It's been too long, old friend.

It feels like it has been ages since Mantis Rider was a true top-tier contender in Standard. It saw a little bit of play in the early versions of Jeskai Black after the release of Battle for Zendikar, but as the format progressed, Mantis Rider was slowly phased out in favor of other victory conditions like Monastery Mentor and Painful Truths. As someone who loves Mantis Rider but also loves competing, I had sadly resigned myself to letting my Mantis Riders spend their last few weeks of Standard legality rotting away in a box. And then, everything changed.

When I say everything changed, I mean slight metagame shifts occurred that make Mantis Rider an attractive option once again. But that's way less dramatic. Specifically, the rise of Four-Color Rally as the deck to beat of Standard has greatly increased the tournament viability of Mantis Rider. Simply put, Rally is weak to flying, and Mantis Rider flies. Flying is better right now than it has been in a while, and recent results bear that out (the increase in popularity and success of Red-Black Dragons is strong evidence). This is great news for Mantis Rider and Mantis Rider aficionados (like myself) alike.

Rally is a really hard deck to beat on the ground. We've started to come around to the realization that, despite being a deck of weak low converted mana cost, low impact creatures, Rally still wins the long game against 'normal' decks (read: everything outside of ramp strategies). The longer the game goes, the more creatures Rally has access to, whether in its graveyard or its battlefield.
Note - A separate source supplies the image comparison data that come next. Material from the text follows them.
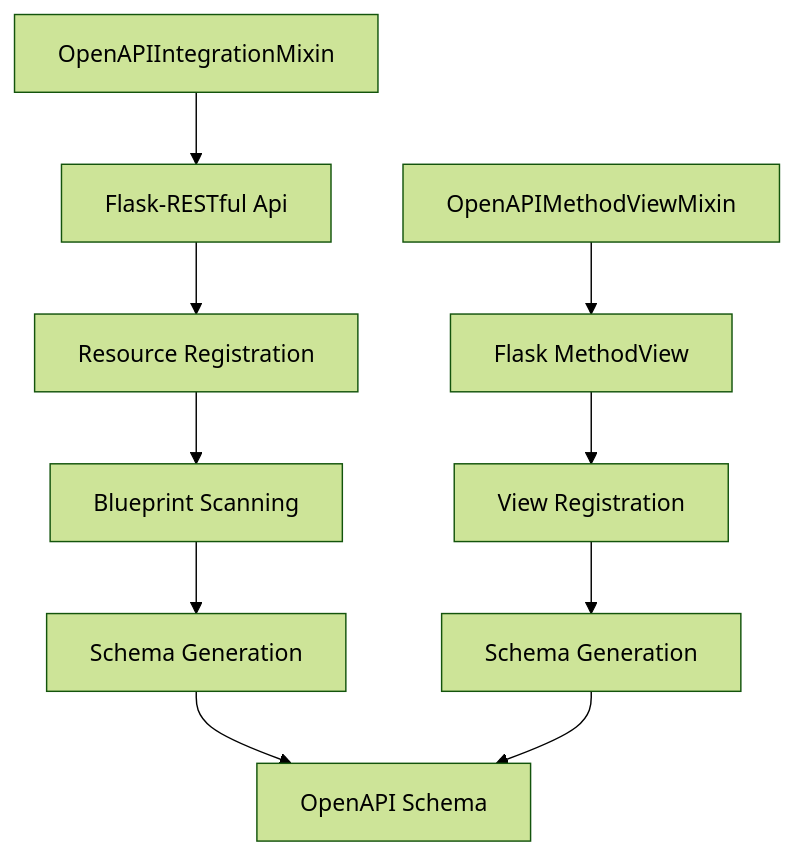
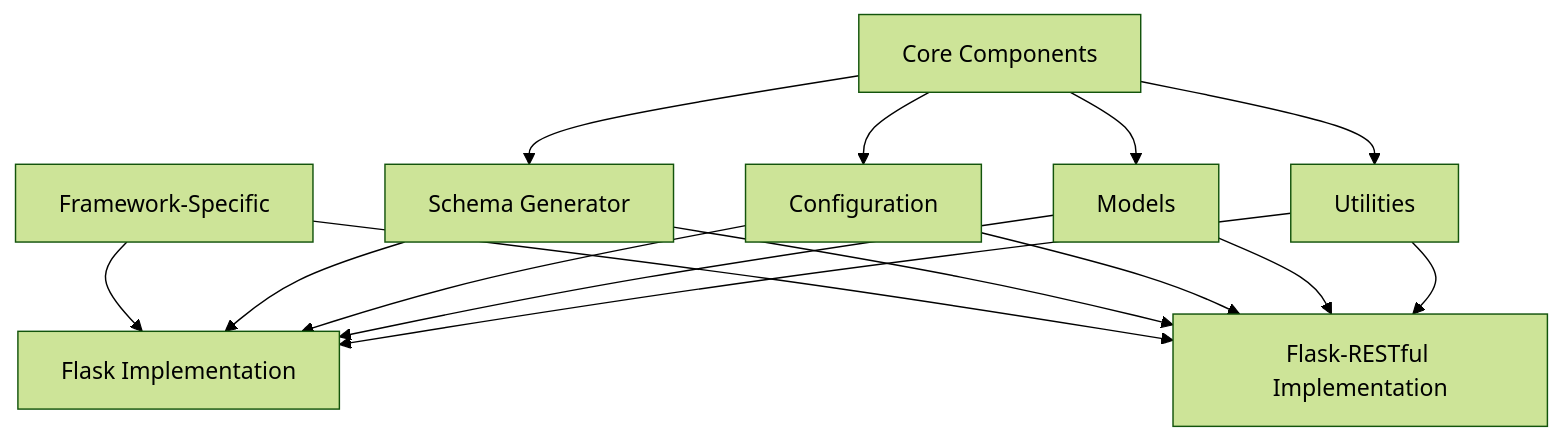
Before and after one commit to StrayDragon/flask-x-openapi-schema: the diagram in docs/core_components.md, drawn with Mermaid (forest theme). The commit also changed other lines of this file and 11 other files, not shown here.

````diff
--- a/docs/core_components.md
+++ b/docs/core_components.md
@@ -278,13 +9,19 @@
 ```mermaid
 graph TD
-    A[OpenAPIIntegrationMixin] --> B[Flask-RESTful Api]
-    B --> C[Resource Registration]
-    C --> D[Blueprint Scanning]
-    D --> E[Schema Generation]
-    E --> F[OpenAPI Schema]
-
-    G[OpenAPIMethodViewMixin] --> H[Flask MethodView]
-    H --> I[View Registration]
-    I --> J[Schema Generation]
-    J --> F
+    A[Core Components] --> B[Schema Generator]
+    A --> C[Configuration]
+    A --> D[Models]
+    A --> E[Utilities]
+    
+    F[Framework-Specific] --> G[Flask Implementation]
+    F --> H[Flask-RESTful Implementation]
+    
+    B --> G
+    B --> H
+    C --> G
+    C --> H
+    D --> G
+    D --> H
+    E --> G
+    E --> H
 ```
````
As such, significant pressure is a necessary component of winning the Rally matchup. But the Rally deck has access to a near infinite stream of chump blockers on the ground — and sometimes allowing them to lose a creature in combat will benefit them, not hurt them. In reality, beating Rally on the ground involves a combination of trample and exile effects. So if you're not playing Abzan Aggro, it's probably not going to happen. Enter Mantis Rider.
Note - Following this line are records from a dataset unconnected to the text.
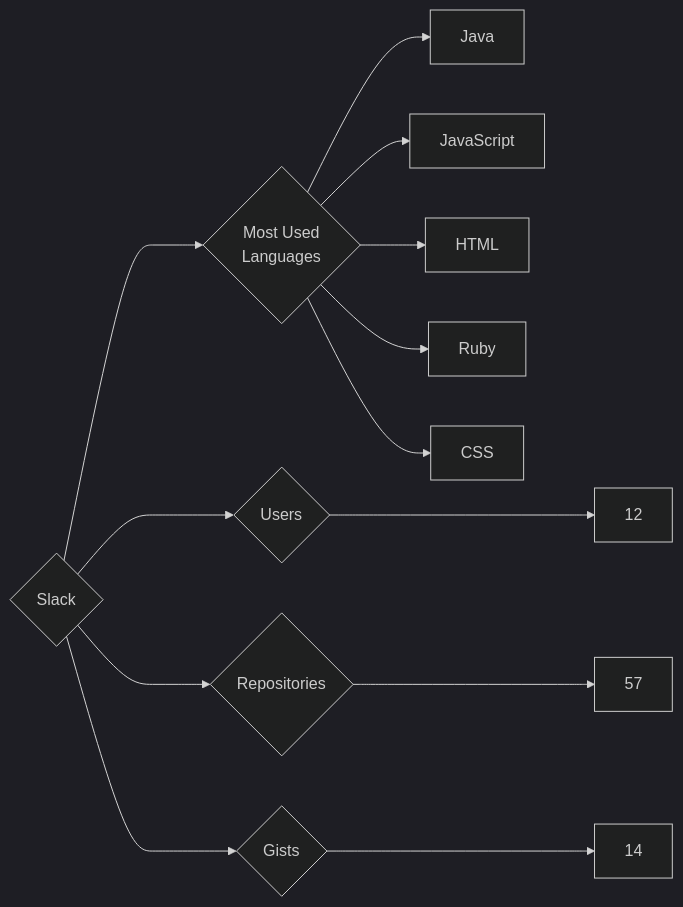
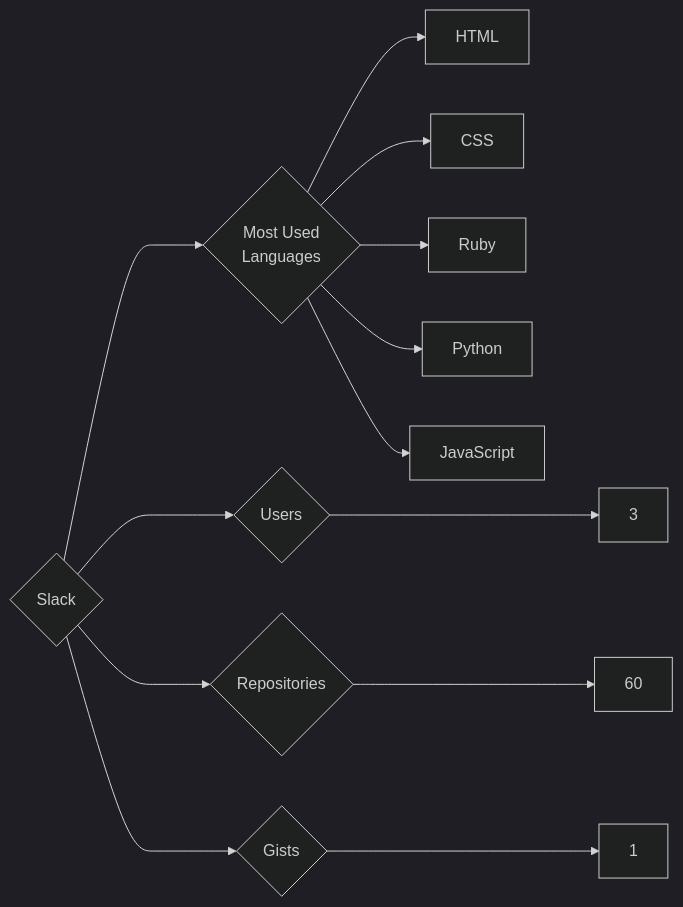
Before and after one commit to trickest/insiders: the diagram in targets/Slack/README.md, drawn with Mermaid (dark theme). The commit also changed 815 other files, not shown here.

````diff
--- a/targets/Slack/README.md
+++ b/targets/Slack/README.md
@@ -3,13 +3,13 @@
 ```mermaid
 graph LR
 COMPANY_NAME{Slack}
-COMPANY_NAME ---> U{Users} ---> UN[12]
-COMPANY_NAME ---> R{Repositories} ---> RN[57]
-COMPANY_NAME ---> G{Gists} ---> GN[14]
+COMPANY_NAME ---> U{Users} ---> UN[3]
+COMPANY_NAME ---> R{Repositories} ---> RN[60]
+COMPANY_NAME ---> G{Gists} ---> GN[1]
 COMPANY_NAME ---> ML{Most Used<br>Languages}
-ML --> Java[Java]
+ML --> HTML[HTML]
+ML --> CSS[CSS]
+ML --> Ruby[Ruby]
+ML --> Python[Python]
 ML --> JavaScript[JavaScript]
-ML --> HTML[HTML]
-ML --> Ruby[Ruby]
-ML --> CSS[CSS]
 ```
````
So, maybe I've convinced you that the time is right to be playing Mantis Rider. Maybe you, like me, didn't really need all that much convincing to begin with. Either way, four of 75 cards for your next deck are now locked in — what are you supposed to with the other 71 slots? I found myself facing this exact conundrum a week ago as I started to prepare for a couple local tournaments. Today I will share the paths I walked down, what worked and what didn't, and the pros and cons of each of the various options available to you as you live the Mantis Rider life.

What Has Come Before

The natural first step in thinking about what cards to surround our beloved Mantis Riders with is to draw inspiration from the decks that it had been previously played in during this Standard format. And when it comes to inspiration, what better source is there than the Pro Tour? Take a look at this list that reached the elimination rounds of Pro Tour: Battle for Zendikar in the hands of two different pilots (Jon Finkel and Owen Turtenwald):

DECKID=1251830

Jeskai Black was the terror of Standard for a solid month or so after the Pro Tour and although it eventually dropped the Mantis Riders, now that Mantis Rider is good again it makes perfect sense to just go back to a build of Jeskai Black like this one. The problem with that idea is that the Jeskai Black deck did not use Mantis Rider for the same reasons that make it good right now; the aggressive strengths that have me wanting to play Mantis Rider in current Standard are not close to maximized in a build like this. The Jeskai Black deck was a control deck built around the idea of landing an effective and efficient single threat and then devoting all resources to protecting it and recurring it. There was no emphasis in this deck towards ending the game quickly — the idea was to control the game while making constant progress towards the win, no matter how slow the rate of that progress was. We want to use Mantis Rider as a way to put Rally decks under the gun, and to accomplish that we're going to need to support Mantis Rider's aggressive tendencies, not repress them. As such, I moved away from Jeskai Black in my deliberations.

DECKID=1251824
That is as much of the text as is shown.